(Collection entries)
━━━━

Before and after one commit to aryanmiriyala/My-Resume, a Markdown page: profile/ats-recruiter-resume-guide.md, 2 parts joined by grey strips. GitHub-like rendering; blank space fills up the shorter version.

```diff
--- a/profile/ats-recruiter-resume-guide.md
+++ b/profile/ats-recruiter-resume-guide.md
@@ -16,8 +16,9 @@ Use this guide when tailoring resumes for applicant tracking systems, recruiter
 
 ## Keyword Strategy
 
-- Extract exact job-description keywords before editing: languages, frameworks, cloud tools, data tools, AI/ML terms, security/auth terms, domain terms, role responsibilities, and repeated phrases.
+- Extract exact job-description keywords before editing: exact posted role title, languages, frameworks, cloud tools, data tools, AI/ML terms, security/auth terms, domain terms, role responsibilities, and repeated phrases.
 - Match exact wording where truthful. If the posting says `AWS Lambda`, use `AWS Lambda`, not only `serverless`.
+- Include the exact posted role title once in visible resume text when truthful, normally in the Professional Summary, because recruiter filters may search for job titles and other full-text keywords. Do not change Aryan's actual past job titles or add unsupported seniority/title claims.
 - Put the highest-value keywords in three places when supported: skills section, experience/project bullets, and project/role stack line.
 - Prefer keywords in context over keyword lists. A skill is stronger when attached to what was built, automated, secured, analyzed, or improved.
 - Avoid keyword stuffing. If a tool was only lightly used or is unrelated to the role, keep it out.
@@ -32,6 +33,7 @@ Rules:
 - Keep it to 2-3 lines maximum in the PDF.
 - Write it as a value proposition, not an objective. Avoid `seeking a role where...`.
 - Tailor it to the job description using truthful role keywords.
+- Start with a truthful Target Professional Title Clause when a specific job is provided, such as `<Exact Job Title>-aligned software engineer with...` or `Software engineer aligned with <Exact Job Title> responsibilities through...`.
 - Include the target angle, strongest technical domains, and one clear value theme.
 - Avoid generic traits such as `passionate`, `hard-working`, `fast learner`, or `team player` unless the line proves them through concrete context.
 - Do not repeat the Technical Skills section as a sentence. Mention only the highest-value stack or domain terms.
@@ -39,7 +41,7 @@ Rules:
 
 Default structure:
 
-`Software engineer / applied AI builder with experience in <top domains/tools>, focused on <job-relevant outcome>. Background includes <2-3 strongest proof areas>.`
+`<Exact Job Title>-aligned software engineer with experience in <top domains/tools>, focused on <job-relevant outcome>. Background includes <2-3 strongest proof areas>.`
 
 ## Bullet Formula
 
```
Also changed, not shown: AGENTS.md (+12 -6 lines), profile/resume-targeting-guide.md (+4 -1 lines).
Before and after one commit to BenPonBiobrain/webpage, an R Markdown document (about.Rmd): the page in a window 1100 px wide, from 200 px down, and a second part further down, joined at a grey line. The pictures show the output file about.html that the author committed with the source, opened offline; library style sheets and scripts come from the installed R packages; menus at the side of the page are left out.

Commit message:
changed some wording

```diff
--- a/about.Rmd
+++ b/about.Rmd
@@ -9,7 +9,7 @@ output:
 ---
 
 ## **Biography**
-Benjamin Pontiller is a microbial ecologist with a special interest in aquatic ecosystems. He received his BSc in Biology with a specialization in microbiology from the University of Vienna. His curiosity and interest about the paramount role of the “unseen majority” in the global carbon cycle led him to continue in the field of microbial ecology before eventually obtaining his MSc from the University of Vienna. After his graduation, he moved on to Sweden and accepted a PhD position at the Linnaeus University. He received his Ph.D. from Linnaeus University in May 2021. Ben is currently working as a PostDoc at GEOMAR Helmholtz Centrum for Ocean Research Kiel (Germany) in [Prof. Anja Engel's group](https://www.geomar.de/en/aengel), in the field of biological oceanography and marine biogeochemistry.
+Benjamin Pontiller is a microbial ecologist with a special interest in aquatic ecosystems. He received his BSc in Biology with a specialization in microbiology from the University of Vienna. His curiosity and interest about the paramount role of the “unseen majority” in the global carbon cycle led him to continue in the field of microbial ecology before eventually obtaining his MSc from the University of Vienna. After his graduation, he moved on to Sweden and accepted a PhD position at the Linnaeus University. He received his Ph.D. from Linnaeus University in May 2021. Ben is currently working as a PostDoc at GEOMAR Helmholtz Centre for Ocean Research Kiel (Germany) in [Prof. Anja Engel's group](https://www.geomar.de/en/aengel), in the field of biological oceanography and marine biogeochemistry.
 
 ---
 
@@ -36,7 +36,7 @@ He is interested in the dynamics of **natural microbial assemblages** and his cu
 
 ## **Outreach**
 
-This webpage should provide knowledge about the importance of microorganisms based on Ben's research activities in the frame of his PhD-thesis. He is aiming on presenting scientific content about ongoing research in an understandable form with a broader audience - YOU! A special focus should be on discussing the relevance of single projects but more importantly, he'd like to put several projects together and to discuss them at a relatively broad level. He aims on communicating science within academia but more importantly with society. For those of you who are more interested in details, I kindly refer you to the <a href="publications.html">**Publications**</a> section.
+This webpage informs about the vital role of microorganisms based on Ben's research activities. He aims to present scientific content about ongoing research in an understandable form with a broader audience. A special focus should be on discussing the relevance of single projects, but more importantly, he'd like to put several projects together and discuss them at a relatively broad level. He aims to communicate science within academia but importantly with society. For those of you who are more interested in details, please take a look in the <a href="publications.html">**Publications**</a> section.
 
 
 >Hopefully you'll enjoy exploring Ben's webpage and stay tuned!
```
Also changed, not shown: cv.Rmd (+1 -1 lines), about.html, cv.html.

━━━━

§ **TASK STATEMENT**:
Among the lines of the preceding data, which ones hold the word "recruiter"? List them.

§ **WRITTEN SOLUTION**:
Before and after one commit to aryanmiriyala/My-Resume, a Markdown page: profile/ats-recruiter-resume-guide.md, 2 parts joined by grey strips. GitHub-like rendering; blank space fills up the shorter version.
--- a/profile/ats-recruiter-resume-guide.md
+++ b/profile/ats-recruiter-resume-guide.md
@@ -16,8 +16,9 @@ Use this guide when tailoring resumes for applicant tracking systems, recruiter
+- Include the exact posted role title once in visible resume text when truthful, normally in the Professional Summary, because recruiter filters may search for job titles and other full-text keywords. Do not change Aryan's actual past job titles or add unsupported seniority/title claims.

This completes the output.